It's not just a Hollywood stereotype that shows the sensitive side of Latin American men — but according to new research, the citizens who demonstrate the most emotions tend to come from island nations.
In a recent poll from Gallup looking at the most and least emotional countries in the world, the Philippines came out on top of the 150 countries surveyed as having citizens who felt the most emotions daily, with 60 per cent saying they experienced both positive and negative emotions each day. On the other end of the scale, Singaporeans were the least emotion, with only 36 per cent stating that they felt any emotions over the course of 24 hours.
Interestingly, the study didn't discern between the positive and negative emotions experienced, which included feeling well-rested, being treated with respect, enjoyment, smiling and laughing a lot, and learning or doing something interesting for the former, and anger, stress, sadness, physical pain, and worry for the latter.
In previous studies, it's been questioned whether "happiness" should be viewed as a universally good thing. Comparing North American vs. Asian cultures, for example, a Time magazine piece noted that while Americans felt a sense of personal accomplishment when they experienced happiness, the Japanese instead related that to all of their society's achievements. That collectivist mentality is something that appears to apply in the Philippines as well.
But does a more emotional society mean a happier — or sadder — one? According to the Happy Planet Index published in June, the Philippines ranks number 25 of the 151 countries, thanks primarily to its excellent score on the ecological footprint of the country, and a middle-of-the-road ranking for life expectancy and experiencing well-being (Singapore was placed at 90, due to an almost exactly opposite score).
And for Filipinos, it could literally be learned emotion. As Filipino journalist Alan C. Robles wrote in Time in 2005: "Hundreds of years of bad government have taught us to expect little from impersonal institutions. We know that our leaders are corrupt, that our country is marred by inequality, that there's plenty of injustice. We just try not to let it get in the way of enjoying life."
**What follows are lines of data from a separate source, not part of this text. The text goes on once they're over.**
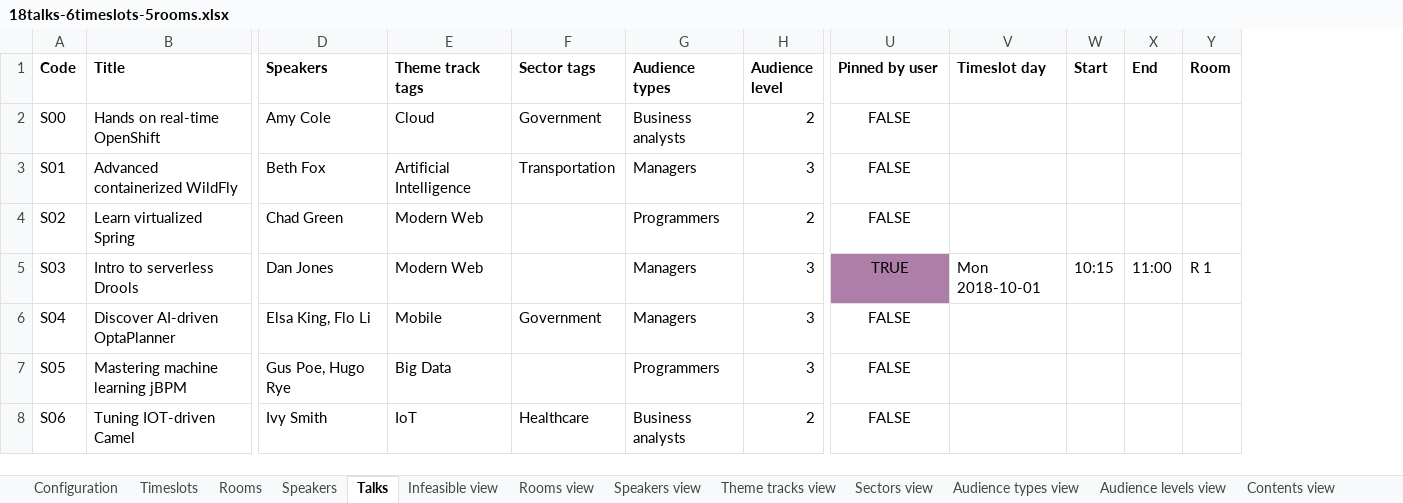
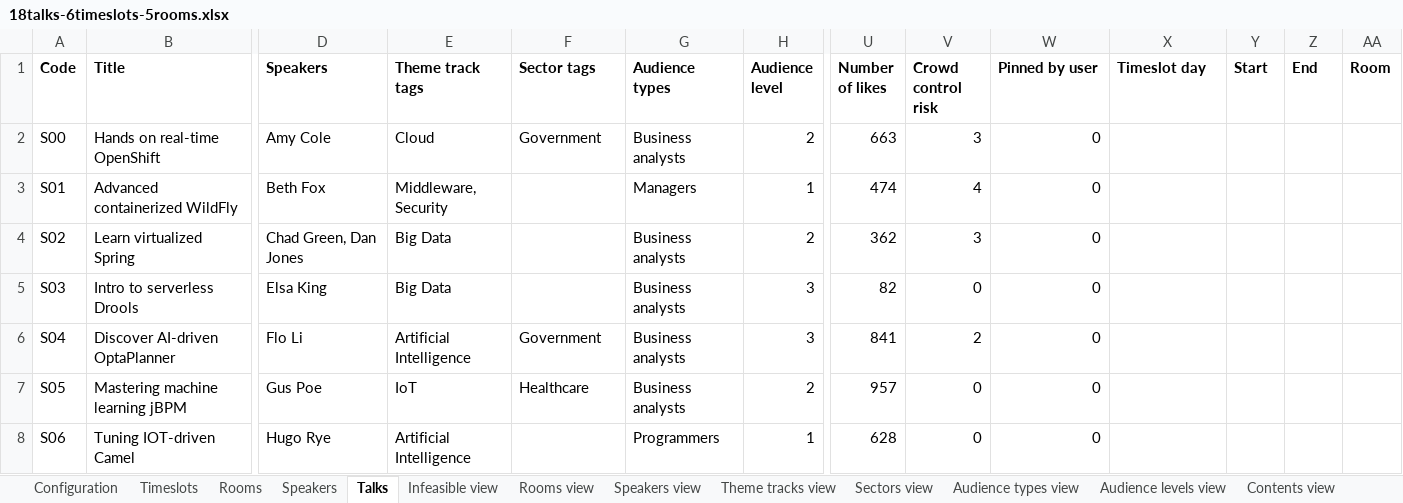
Before and after one commit to kbowers-ibm/drools, an Excel workbook: optaplanner-examples/data/conferencescheduling/unsolved/18talks-6timeslots-5rooms.xlsx, sheet Talks, drawn as a sheet; only a part is shown, gaps mark what is left out; values as stored, in another font and other column widths than the file's, no borders; charts and pictures not drawn; addresses are those after the commit; the diff covers the shown part only; the diff names each change by its address in the sheet, - before the commit and + after, or states it on an @@ line.

Commit message:
Add numberOfLikes and crowdControlRisk fields to class Talk

```diff
--- a/optaplanner-examples/data/conferencescheduling/unsolved/18talks-6timeslots-5rooms.xlsx (sheet Talks)
+++ b/optaplanner-examples/data/conferencescheduling/unsolved/18talks-6timeslots-5rooms.xlsx (sheet Talks)
+column U (Number of likes), rows 2-8: 663 | 474 | 362 | 82 | 841 | 957 | 628
+column V (Crowd control risk), rows 2-8: 3 | 4 | 3 | 0 | 2 | 0 | 0
-W2:W4 (Pinned by user): FALSE
+W2:W4 (Pinned by user): 0
-W2:W8 alignment: center
+W2:W8 alignment: right
-E3 (Theme track tags): Artificial Intelligence
+E3 (Theme track tags): Middleware, Security
-F3 (Sector tags): Transportation
+F3 (Sector tags): (empty)
-H3 (Audience level): 3
+H3 (Audience level): 1
-D4 (Speakers): Chad Green
+D4 (Speakers): Chad Green, Dan Jones
-E4:E5 (Theme track tags): Modern Web
+E4:E5 (Theme track tags): Big Data
-G4 (Audience types): Programmers
+G4 (Audience types): Business analysts
-D5 (Speakers): Dan Jones
+D5 (Speakers): Elsa King
-G5:G6 (Audience types): Managers
+G5:G6 (Audience types): Business analysts
-W5 (Pinned by user): TRUE
+W5 (Pinned by user): 0
-W5 fill: #AD7FA8
+W5 fill: none
-X5 (Timeslot day): Mon 2018-10-01
+X5 (Timeslot day): (empty)
-Y5 (Start): 10:15
+Y5 (Start): (empty)
-Z5 (End): 11:00
+Z5 (End): (empty)
-AA5 (Room): R 1
+AA5 (Room): (empty)
-D6 (Speakers): Elsa King, Flo Li
+D6 (Speakers): Flo Li
-E6 (Theme track tags): Mobile
+E6 (Theme track tags): Artificial Intelligence
-W6:W8 (Pinned by user): FALSE
+W6:W8 (Pinned by user): 0
-D7 (Speakers): Gus Poe, Hugo Rye
+D7 (Speakers): Gus Poe
-E7 (Theme track tags): Big Data
+E7 (Theme track tags): IoT
-F7 (Sector tags): (empty)
+F7 (Sector tags): Healthcare
-G7 (Audience types): Programmers
+G7 (Audience types): Business analysts
-H7 (Audience level): 3
+H7 (Audience level): 2
-D8 (Speakers): Ivy Smith
+D8 (Speakers): Hugo Rye
-E8 (Theme track tags): IoT
+E8 (Theme track tags): Artificial Intelligence
-F8 (Sector tags): Healthcare
+F8 (Sector tags): (empty)
-G8 (Audience types): Business analysts
+G8 (Audience types): Programmers
-H8 (Audience level): 2
+H8 (Audience level): 1
```
Also changed, not shown: 59 edited cells and cell formats elsewhere in this sheet, sheet Theme tracks view, sheet Audience types view, sheet Audience levels view, sheet Contents view, sheet Languages view, sheet Rooms view, 1 more sheet, charts or pictures, optaplanner-examples/data/conferencescheduling/unsolved/108talks-18timeslots-10rooms.xlsx, optaplanner-examples/data/conferencescheduling/unsolved/216talks-18timeslots-20rooms.xlsx, 5 other files.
SEE: The 25 countries ranked least to most emotional, with the percentage of the country who experienced emotions daily shown: